Exercise brief.
If a line of the records contains the string "slug", copy it out.

(Extracted data entries)
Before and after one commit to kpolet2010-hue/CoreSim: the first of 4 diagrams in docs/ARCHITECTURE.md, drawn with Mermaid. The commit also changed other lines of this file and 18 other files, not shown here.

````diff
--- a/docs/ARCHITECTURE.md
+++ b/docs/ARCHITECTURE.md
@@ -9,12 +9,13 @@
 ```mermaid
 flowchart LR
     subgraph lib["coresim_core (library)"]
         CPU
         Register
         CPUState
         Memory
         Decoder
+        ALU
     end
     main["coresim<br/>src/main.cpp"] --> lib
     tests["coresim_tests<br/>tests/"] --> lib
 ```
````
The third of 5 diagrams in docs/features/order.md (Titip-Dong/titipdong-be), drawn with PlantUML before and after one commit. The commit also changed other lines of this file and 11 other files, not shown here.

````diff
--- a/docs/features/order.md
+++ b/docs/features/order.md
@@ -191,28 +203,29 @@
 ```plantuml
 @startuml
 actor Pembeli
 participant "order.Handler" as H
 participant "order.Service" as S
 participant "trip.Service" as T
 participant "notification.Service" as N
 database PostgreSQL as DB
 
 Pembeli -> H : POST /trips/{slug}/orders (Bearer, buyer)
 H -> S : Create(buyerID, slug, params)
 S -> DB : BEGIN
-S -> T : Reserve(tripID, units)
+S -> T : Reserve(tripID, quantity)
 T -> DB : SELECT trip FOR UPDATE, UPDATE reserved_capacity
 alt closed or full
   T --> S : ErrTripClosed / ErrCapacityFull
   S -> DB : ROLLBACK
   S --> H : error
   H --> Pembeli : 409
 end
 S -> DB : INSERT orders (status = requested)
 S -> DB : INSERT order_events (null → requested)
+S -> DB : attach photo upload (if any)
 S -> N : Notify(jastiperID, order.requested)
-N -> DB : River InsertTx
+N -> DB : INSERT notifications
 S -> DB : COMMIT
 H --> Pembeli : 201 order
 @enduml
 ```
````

Output below.
 Pembeli -> H : POST /trips/{slug}/orders (Bearer, buyer)
 H -> S : Create(buyerID, slug, params)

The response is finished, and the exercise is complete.